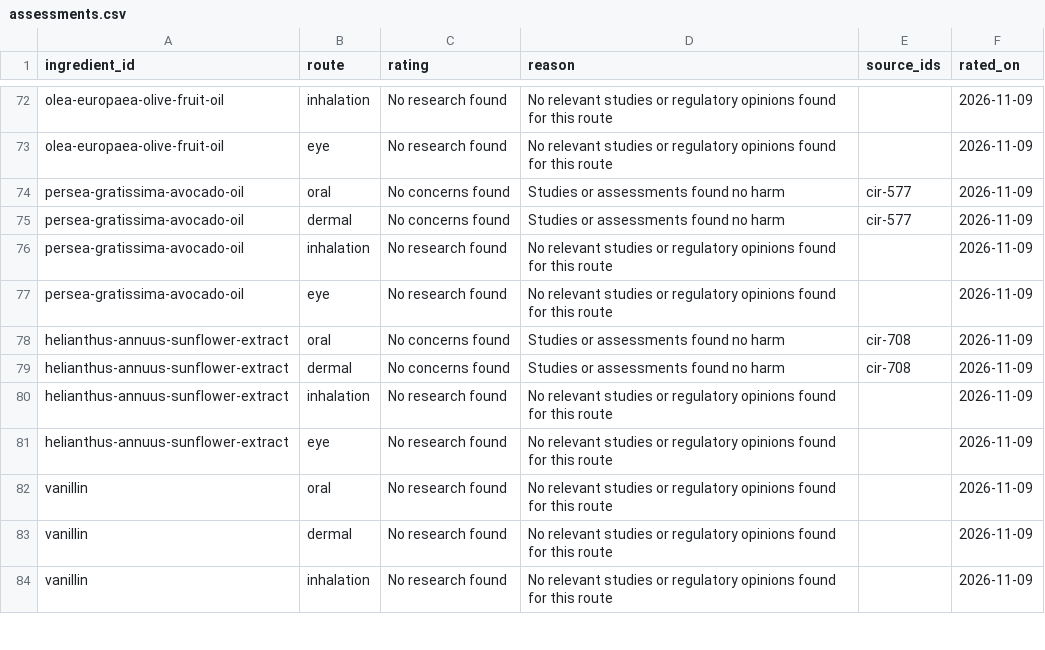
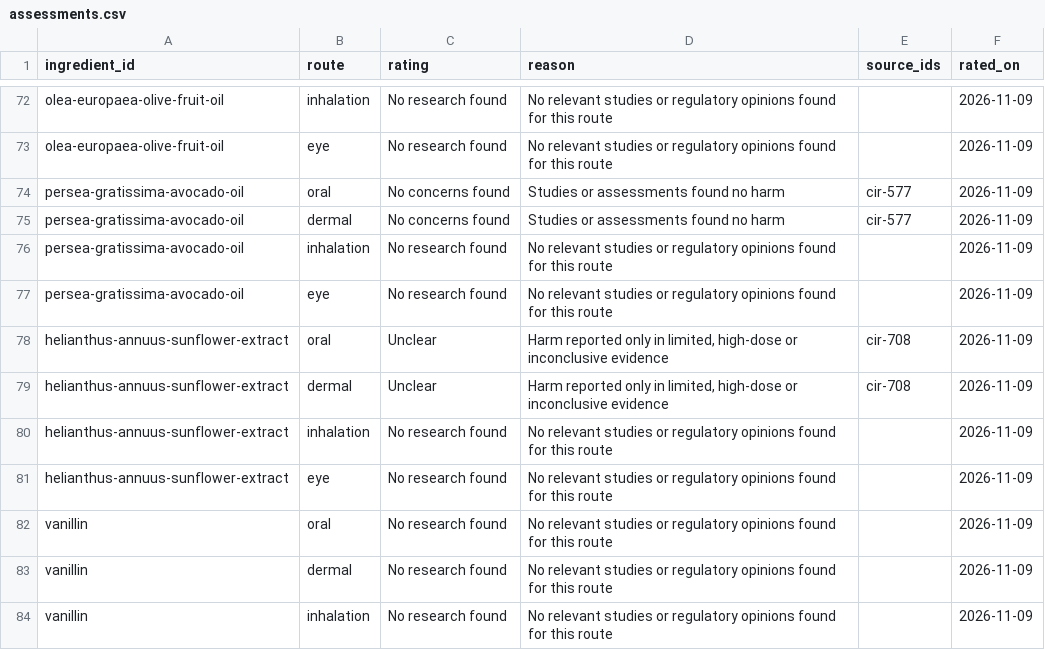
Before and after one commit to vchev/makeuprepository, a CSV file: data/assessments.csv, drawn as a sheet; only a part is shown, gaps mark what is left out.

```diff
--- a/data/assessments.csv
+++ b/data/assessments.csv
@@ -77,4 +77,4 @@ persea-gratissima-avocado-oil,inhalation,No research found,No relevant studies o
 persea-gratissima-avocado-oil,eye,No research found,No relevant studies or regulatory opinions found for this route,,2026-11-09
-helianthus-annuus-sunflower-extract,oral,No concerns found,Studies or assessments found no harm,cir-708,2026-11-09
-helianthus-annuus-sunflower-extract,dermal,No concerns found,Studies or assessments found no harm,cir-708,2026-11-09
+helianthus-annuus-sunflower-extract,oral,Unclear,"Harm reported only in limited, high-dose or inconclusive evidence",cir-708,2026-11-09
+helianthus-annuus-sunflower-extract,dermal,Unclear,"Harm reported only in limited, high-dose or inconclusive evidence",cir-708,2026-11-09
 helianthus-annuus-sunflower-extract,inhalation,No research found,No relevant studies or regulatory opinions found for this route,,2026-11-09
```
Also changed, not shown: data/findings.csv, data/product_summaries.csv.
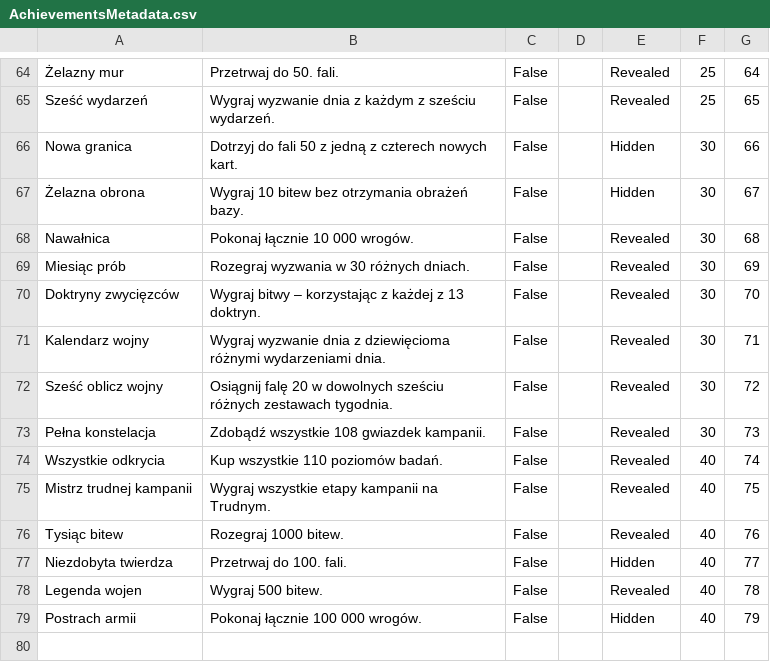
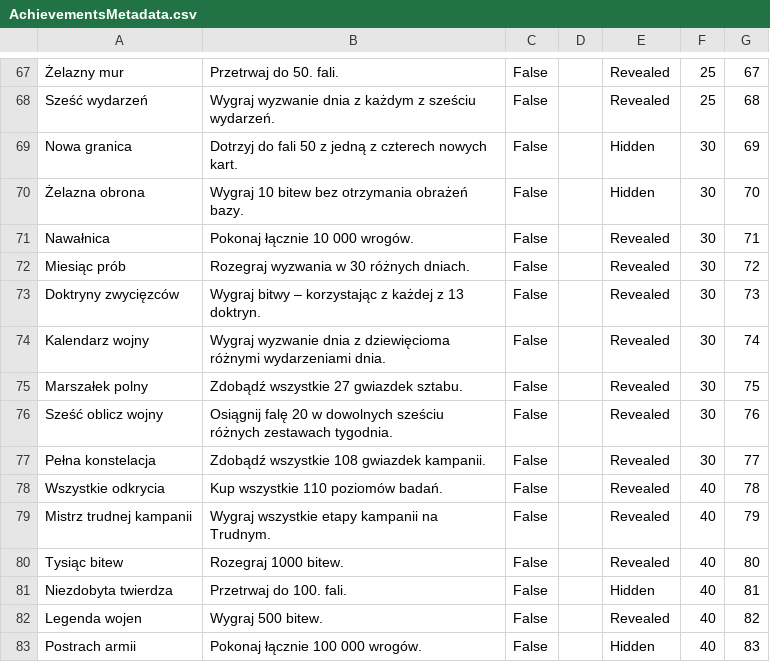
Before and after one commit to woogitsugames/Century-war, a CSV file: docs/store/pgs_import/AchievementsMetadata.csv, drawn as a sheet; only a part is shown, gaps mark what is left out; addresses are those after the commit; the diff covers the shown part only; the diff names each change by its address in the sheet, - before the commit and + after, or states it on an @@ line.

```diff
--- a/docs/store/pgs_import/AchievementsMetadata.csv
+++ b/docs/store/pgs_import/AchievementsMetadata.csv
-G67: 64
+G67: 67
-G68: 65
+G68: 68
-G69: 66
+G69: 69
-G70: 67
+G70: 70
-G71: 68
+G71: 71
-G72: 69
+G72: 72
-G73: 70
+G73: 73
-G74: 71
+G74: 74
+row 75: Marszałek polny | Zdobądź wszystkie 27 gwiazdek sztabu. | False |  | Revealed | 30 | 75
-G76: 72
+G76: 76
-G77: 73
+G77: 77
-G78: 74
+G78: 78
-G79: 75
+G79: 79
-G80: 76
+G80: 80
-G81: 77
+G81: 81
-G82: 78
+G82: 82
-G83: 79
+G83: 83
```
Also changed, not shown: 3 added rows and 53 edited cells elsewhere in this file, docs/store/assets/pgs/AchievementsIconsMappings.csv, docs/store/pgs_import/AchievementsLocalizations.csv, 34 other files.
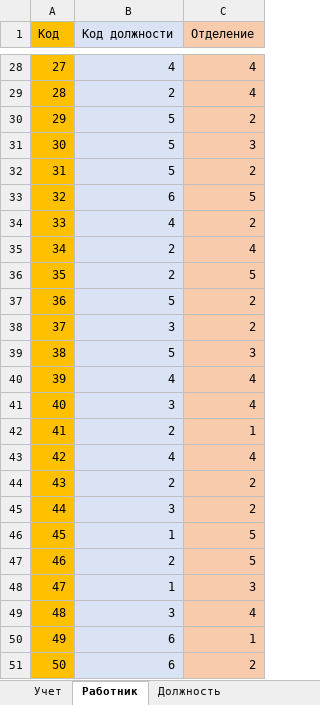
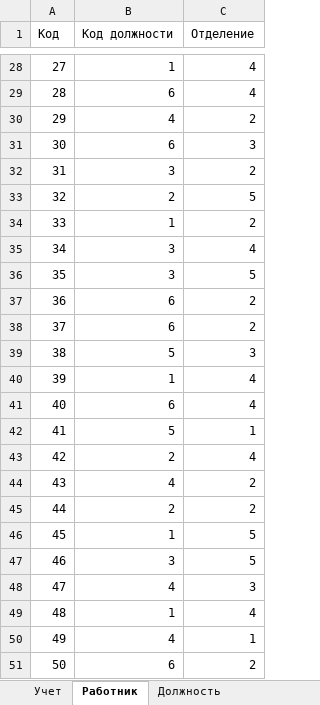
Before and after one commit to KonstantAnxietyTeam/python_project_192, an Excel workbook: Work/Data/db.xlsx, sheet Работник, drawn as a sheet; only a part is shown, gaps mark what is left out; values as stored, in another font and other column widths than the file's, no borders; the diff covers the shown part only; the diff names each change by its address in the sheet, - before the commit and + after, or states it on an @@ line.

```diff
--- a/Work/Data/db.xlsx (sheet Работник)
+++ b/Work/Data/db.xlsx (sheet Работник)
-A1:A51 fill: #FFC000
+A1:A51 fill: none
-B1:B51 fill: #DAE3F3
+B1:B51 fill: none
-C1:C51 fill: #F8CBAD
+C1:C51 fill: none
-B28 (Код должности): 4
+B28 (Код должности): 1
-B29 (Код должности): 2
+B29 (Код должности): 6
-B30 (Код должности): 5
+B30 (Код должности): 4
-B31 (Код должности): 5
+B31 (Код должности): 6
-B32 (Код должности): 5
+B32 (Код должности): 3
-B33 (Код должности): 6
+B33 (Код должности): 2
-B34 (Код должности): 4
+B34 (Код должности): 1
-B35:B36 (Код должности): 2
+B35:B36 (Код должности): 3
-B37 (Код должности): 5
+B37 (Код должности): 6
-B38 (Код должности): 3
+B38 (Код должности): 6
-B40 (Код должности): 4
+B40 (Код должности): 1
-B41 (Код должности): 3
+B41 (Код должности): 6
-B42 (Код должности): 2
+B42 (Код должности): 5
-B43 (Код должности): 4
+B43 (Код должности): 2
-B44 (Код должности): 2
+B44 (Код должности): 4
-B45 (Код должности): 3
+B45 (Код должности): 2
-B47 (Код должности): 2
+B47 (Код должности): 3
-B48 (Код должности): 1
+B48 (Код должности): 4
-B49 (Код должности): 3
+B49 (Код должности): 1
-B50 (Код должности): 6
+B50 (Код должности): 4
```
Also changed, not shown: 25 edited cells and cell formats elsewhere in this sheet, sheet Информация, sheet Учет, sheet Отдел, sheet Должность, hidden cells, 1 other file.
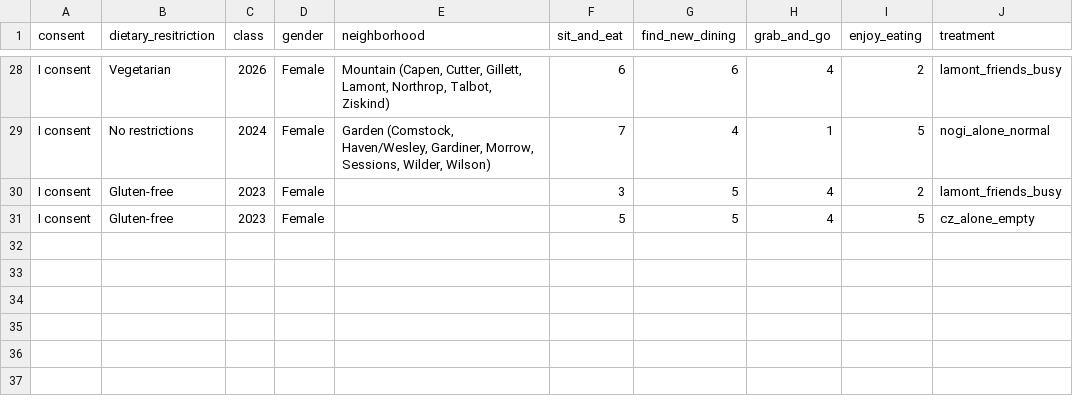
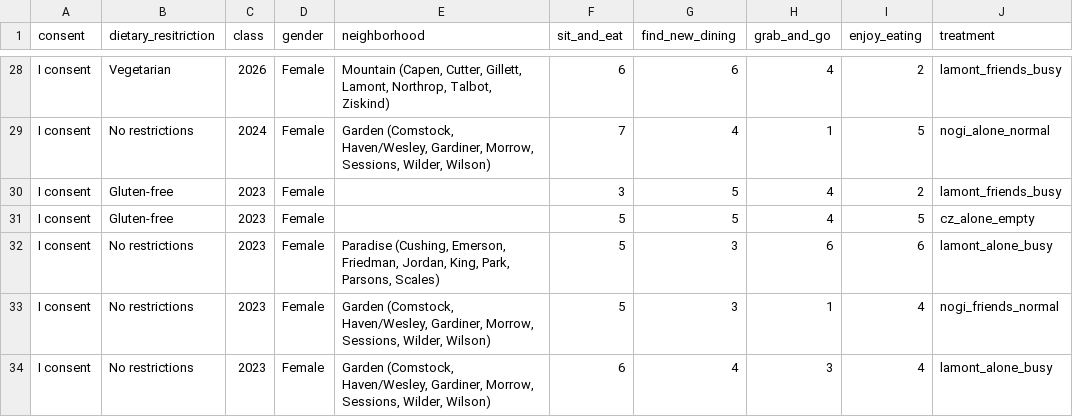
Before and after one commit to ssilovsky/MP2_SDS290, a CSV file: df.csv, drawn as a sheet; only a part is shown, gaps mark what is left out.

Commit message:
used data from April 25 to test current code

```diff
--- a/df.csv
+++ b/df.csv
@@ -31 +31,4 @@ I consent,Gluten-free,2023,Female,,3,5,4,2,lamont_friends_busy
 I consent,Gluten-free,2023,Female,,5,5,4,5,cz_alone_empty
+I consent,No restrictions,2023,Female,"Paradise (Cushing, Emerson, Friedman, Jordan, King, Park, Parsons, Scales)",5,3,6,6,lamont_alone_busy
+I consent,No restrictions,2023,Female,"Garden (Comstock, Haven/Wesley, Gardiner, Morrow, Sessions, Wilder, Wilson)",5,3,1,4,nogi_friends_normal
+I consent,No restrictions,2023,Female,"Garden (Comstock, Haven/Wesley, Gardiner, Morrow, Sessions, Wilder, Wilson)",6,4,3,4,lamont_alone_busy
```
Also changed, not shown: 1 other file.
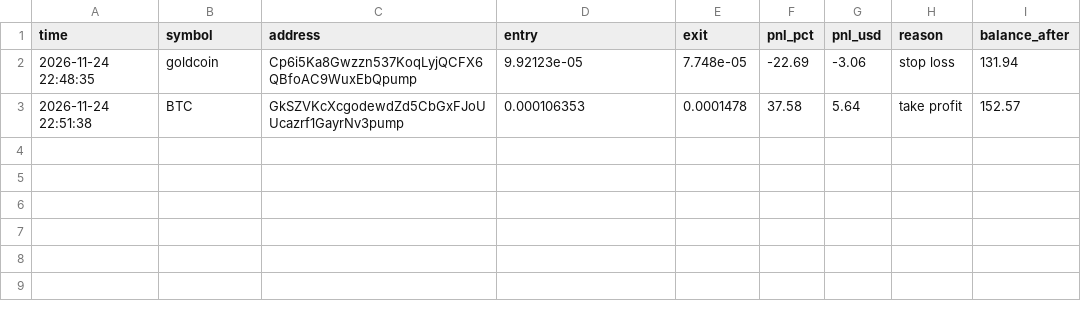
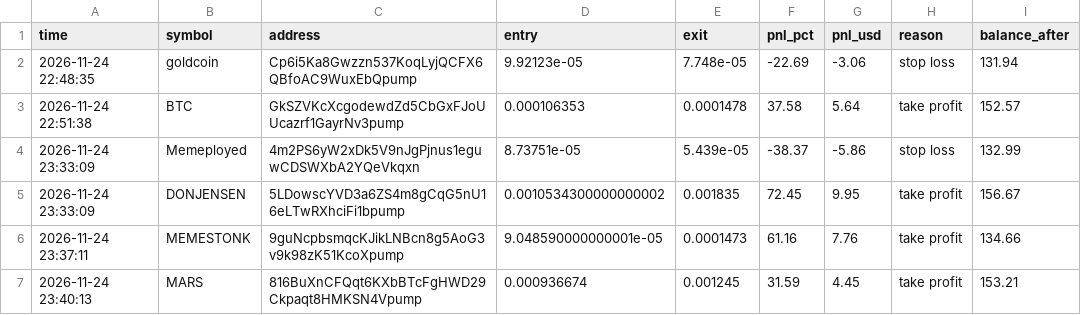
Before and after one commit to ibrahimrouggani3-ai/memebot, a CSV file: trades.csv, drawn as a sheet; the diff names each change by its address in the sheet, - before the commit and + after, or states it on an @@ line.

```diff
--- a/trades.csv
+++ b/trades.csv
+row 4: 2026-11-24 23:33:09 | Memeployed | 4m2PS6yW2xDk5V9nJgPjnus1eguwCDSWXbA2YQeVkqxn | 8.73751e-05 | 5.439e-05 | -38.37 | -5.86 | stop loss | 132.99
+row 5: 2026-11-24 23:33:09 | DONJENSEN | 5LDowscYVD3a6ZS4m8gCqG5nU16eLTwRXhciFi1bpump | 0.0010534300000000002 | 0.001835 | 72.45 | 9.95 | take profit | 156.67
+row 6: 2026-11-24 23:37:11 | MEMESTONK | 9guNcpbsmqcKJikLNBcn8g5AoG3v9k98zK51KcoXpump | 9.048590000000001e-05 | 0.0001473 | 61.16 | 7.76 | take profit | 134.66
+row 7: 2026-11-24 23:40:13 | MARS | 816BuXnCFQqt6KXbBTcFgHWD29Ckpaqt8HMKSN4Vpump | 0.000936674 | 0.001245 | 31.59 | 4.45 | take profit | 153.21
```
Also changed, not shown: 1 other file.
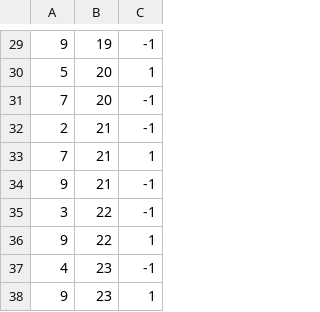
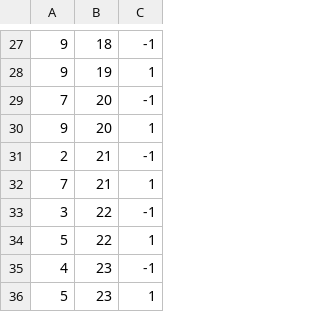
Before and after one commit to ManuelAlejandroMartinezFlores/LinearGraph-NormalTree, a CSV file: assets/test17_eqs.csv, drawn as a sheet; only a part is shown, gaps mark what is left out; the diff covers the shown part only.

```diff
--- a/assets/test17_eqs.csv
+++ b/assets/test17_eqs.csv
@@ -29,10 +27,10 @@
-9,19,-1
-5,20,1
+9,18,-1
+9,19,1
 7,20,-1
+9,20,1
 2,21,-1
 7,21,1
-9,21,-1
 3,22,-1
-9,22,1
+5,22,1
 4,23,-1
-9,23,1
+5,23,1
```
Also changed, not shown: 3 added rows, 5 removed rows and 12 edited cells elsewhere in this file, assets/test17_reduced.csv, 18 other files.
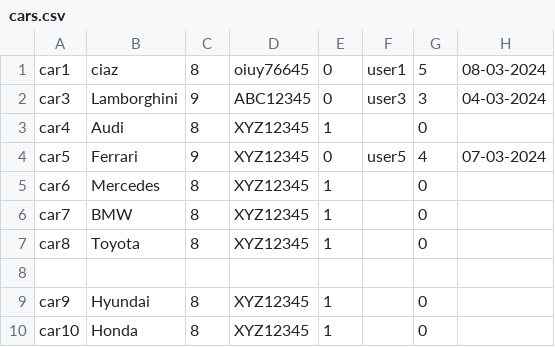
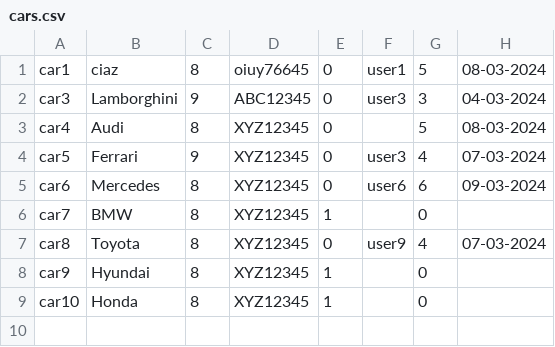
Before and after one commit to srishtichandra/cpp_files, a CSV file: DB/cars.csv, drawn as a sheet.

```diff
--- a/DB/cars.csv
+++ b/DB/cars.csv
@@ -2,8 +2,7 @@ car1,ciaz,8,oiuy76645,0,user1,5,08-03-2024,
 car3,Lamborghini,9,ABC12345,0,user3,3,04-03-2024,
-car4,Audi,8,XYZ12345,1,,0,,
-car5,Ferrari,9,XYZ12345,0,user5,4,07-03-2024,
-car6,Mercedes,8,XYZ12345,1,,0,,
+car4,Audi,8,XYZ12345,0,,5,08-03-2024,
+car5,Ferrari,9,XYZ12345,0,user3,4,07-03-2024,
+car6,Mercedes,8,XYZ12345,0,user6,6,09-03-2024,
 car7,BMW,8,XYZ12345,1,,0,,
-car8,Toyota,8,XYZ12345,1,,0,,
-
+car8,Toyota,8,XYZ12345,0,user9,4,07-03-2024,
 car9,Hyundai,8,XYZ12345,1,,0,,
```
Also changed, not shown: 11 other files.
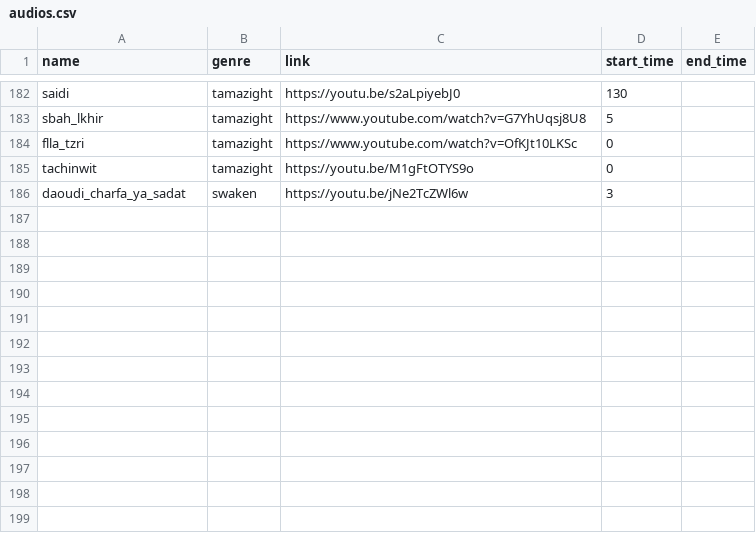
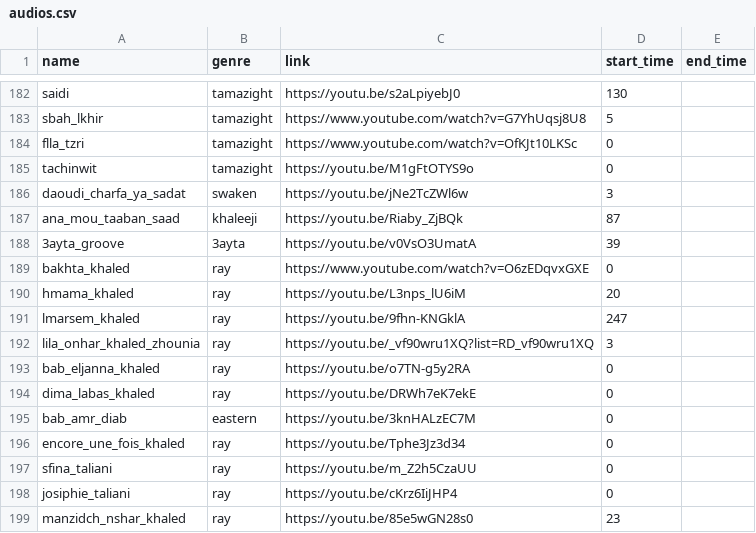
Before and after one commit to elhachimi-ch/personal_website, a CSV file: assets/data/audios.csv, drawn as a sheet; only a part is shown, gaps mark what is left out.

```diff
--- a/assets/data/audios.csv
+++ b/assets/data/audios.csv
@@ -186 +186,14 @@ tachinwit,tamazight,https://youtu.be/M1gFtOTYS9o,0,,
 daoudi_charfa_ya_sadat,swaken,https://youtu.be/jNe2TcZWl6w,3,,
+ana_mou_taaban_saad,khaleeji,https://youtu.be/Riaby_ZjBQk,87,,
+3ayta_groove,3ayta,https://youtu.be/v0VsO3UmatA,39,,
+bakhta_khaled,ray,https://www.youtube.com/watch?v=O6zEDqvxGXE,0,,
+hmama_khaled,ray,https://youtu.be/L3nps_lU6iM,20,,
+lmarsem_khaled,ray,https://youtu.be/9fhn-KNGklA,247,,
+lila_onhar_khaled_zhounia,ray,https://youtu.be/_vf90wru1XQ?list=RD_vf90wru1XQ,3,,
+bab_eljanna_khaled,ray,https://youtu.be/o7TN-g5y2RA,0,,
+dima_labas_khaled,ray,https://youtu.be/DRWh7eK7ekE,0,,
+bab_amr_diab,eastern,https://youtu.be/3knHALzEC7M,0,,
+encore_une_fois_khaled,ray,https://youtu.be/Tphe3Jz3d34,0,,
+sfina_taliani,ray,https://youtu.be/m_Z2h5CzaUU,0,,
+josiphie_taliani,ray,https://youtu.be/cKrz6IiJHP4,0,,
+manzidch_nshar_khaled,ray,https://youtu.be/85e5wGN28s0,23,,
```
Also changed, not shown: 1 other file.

════════════════════

Reproduce each line from the data that has "cells" in it.

Also changed, not shown: 3 added rows and 53 edited cells elsewhere in this file, docs/store/assets/pgs/AchievementsIconsMappings.csv, docs/store/pgs_import/AchievementsLocalizations.csv, 34 other files.
Also changed, not shown: 25 edited cells and cell formats elsewhere in this sheet, sheet Информация, sheet Учет, sheet Отдел, sheet Должность, hidden cells, 1 other file.
Also changed, not shown: 3 added rows, 5 removed rows and 12 edited cells elsewhere in this file, assets/test17_reduced.csv, 18 other files.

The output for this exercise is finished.